(Excerpts from a dataset)

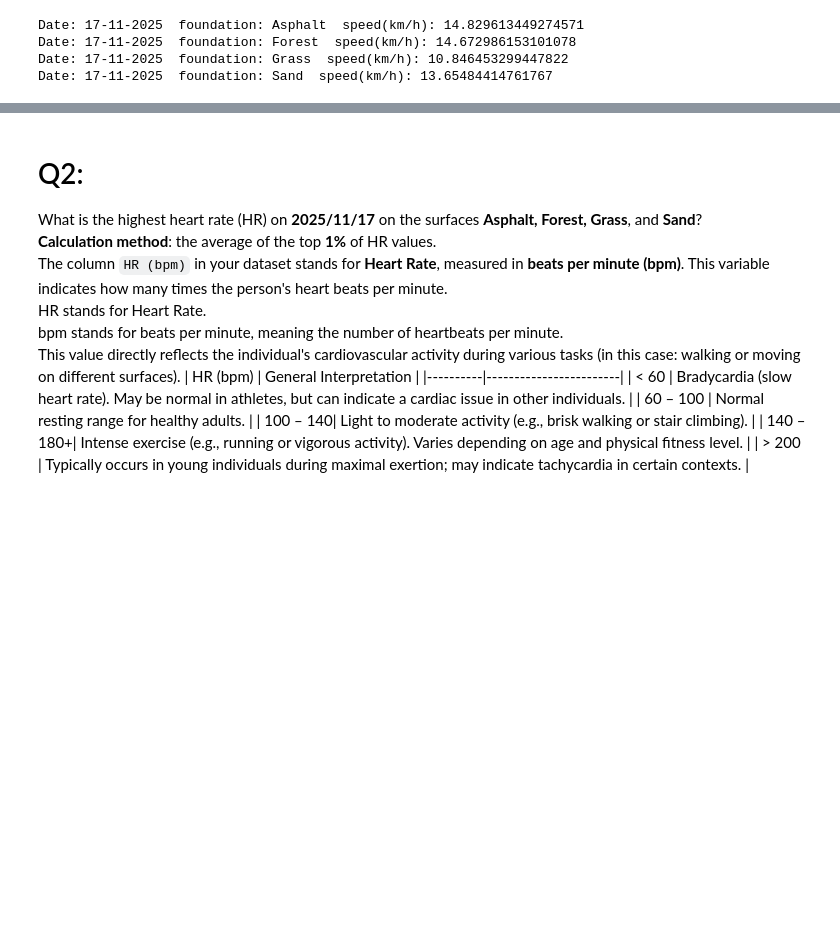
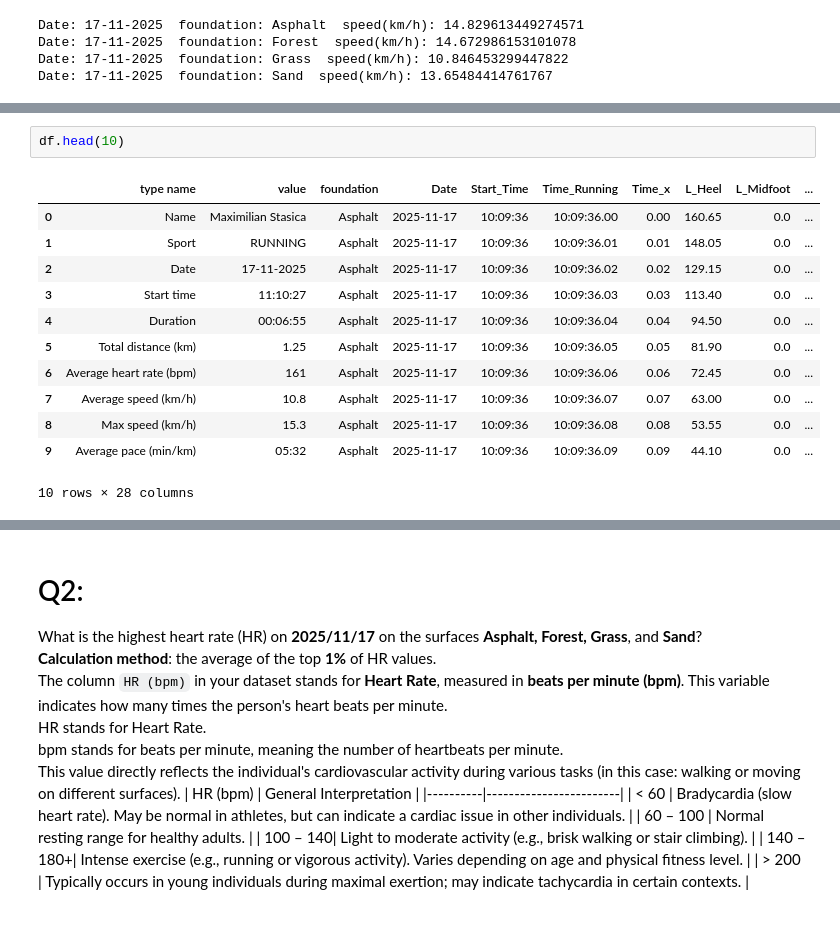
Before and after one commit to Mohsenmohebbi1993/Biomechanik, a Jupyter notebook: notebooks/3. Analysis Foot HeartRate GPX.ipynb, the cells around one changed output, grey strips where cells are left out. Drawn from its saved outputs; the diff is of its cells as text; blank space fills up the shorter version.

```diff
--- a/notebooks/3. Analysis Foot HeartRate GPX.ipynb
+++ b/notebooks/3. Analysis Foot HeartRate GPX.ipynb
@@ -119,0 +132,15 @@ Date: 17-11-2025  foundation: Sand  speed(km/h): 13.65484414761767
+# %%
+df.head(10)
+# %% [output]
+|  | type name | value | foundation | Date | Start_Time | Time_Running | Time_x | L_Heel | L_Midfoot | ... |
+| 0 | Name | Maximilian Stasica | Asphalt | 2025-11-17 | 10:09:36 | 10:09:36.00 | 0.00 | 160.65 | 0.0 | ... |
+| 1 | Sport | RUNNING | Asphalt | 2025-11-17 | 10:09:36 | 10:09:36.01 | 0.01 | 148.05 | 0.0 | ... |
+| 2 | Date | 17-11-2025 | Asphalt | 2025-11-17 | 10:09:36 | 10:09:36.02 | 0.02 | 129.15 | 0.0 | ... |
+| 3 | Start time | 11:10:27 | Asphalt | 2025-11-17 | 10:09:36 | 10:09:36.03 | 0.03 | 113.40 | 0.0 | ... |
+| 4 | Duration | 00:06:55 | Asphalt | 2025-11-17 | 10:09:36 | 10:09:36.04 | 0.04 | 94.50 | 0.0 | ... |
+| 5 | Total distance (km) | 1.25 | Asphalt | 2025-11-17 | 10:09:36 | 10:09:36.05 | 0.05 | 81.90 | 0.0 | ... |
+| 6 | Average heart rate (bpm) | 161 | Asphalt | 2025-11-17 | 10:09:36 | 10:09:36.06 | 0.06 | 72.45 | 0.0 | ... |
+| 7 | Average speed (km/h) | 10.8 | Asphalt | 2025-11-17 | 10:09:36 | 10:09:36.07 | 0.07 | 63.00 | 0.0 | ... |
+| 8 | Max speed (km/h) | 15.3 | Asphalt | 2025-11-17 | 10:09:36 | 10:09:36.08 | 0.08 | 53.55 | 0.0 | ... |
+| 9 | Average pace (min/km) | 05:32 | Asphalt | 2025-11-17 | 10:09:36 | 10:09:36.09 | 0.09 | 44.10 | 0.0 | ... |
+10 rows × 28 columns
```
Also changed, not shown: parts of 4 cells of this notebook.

--

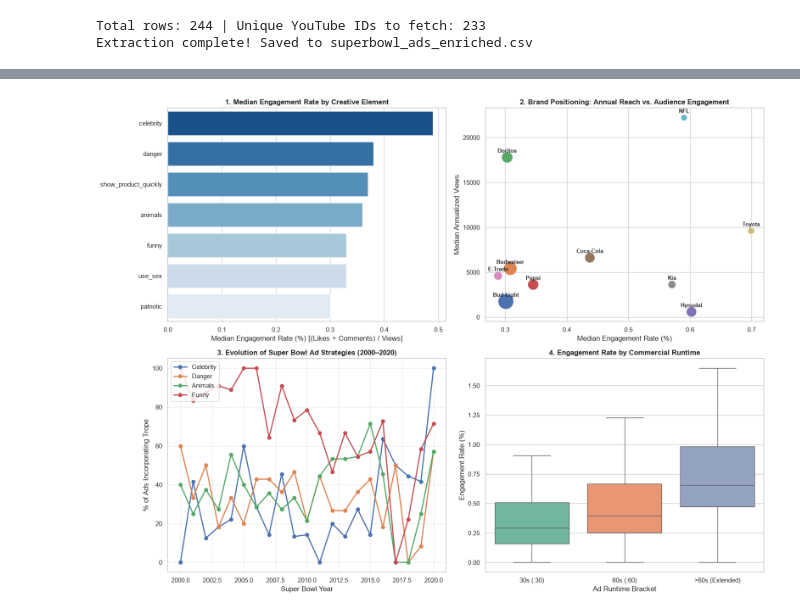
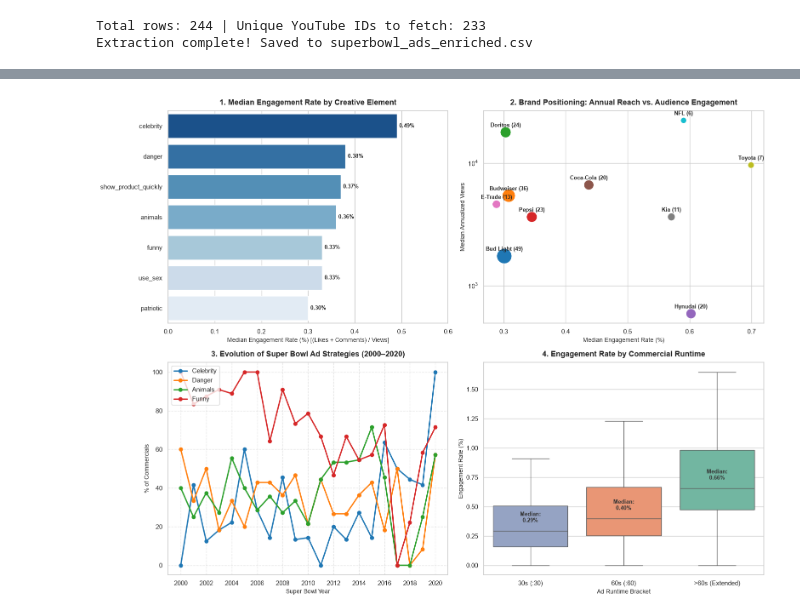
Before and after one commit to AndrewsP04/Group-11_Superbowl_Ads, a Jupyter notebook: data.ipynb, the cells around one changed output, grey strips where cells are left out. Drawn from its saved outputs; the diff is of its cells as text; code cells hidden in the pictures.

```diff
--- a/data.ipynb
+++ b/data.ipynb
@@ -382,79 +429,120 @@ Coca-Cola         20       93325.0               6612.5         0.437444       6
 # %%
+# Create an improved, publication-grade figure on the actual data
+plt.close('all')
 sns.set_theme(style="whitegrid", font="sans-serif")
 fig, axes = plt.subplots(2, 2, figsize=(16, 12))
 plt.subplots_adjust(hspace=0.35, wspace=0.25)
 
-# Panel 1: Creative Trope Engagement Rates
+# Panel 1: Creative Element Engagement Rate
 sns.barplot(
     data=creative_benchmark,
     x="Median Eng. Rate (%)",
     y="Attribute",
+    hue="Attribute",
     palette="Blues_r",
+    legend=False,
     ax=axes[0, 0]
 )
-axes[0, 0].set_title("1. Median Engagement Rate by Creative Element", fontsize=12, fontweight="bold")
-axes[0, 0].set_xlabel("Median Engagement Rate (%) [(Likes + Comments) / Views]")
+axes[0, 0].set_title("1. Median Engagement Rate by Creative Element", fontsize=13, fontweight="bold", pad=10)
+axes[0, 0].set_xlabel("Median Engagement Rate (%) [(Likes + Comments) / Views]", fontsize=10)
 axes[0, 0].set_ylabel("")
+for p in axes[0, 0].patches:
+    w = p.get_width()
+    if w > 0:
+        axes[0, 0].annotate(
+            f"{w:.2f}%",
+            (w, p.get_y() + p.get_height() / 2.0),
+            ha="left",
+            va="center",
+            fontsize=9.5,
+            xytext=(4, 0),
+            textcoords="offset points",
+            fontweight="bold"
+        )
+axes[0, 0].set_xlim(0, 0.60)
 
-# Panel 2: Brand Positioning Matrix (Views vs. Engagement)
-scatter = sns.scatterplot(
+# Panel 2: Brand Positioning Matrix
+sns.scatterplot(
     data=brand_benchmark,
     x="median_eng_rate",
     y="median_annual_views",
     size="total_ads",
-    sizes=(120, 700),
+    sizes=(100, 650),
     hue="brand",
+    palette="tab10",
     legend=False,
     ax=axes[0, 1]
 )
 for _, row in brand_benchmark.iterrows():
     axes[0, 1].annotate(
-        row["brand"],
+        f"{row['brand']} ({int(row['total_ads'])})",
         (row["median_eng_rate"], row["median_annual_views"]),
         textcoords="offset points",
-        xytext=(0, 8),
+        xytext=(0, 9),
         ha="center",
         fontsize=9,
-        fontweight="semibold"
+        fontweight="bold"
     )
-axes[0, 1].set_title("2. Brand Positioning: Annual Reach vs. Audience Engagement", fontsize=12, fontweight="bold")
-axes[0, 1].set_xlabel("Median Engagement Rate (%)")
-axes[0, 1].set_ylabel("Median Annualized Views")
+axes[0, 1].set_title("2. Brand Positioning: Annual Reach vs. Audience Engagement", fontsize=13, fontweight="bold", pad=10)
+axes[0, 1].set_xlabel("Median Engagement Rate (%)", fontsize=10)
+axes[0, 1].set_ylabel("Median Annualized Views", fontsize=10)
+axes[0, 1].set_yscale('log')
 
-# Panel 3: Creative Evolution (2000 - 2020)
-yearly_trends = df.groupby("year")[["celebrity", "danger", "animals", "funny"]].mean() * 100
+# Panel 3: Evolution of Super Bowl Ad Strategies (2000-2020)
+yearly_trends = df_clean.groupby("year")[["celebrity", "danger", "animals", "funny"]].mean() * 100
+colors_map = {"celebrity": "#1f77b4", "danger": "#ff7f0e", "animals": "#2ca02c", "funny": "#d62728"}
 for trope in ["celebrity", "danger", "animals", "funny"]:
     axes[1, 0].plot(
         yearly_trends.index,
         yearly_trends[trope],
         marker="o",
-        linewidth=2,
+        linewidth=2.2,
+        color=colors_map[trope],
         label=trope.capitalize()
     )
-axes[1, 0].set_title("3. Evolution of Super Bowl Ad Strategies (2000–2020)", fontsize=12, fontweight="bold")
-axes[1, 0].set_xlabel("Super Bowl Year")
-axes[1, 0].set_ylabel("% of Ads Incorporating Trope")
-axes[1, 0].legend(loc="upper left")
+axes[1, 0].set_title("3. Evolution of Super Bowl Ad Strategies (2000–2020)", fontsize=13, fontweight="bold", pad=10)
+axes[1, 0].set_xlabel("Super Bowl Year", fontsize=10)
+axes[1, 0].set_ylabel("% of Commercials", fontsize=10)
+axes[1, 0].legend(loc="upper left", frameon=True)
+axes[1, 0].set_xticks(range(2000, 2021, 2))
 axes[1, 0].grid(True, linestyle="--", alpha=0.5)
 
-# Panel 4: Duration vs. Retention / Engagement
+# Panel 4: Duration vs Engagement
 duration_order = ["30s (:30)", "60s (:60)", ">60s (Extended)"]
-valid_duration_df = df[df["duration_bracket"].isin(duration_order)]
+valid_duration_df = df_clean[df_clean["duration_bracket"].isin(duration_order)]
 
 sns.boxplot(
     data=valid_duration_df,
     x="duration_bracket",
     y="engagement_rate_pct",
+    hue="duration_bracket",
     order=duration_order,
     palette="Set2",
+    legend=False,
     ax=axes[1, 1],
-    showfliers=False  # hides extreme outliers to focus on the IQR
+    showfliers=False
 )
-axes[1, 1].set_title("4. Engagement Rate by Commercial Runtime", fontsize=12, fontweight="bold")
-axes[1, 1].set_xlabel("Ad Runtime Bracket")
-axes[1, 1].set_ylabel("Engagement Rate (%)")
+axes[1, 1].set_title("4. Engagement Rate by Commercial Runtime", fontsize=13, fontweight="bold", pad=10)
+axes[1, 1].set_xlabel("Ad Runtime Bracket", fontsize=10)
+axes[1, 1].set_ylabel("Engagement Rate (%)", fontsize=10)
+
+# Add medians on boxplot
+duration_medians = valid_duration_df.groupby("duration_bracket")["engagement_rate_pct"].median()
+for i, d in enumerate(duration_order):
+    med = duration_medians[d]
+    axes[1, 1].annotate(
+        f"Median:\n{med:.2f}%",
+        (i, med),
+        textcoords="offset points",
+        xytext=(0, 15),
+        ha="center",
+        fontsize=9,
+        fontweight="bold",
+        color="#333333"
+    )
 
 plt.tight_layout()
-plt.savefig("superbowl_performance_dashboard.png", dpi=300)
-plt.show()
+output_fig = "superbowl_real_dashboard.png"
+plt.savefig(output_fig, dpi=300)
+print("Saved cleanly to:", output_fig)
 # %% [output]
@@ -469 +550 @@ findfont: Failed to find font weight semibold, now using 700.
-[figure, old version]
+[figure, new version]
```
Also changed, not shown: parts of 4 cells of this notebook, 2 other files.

WHAT TO WORK ON: The answer must consist of every line from the records above that holds "legend".

EXERCISE SOLUTION:
+    legend=False,
     legend=False,
-axes[1, 0].legend(loc="upper left")
+axes[1, 0].legend(loc="upper left", frameon=True)
+    legend=False,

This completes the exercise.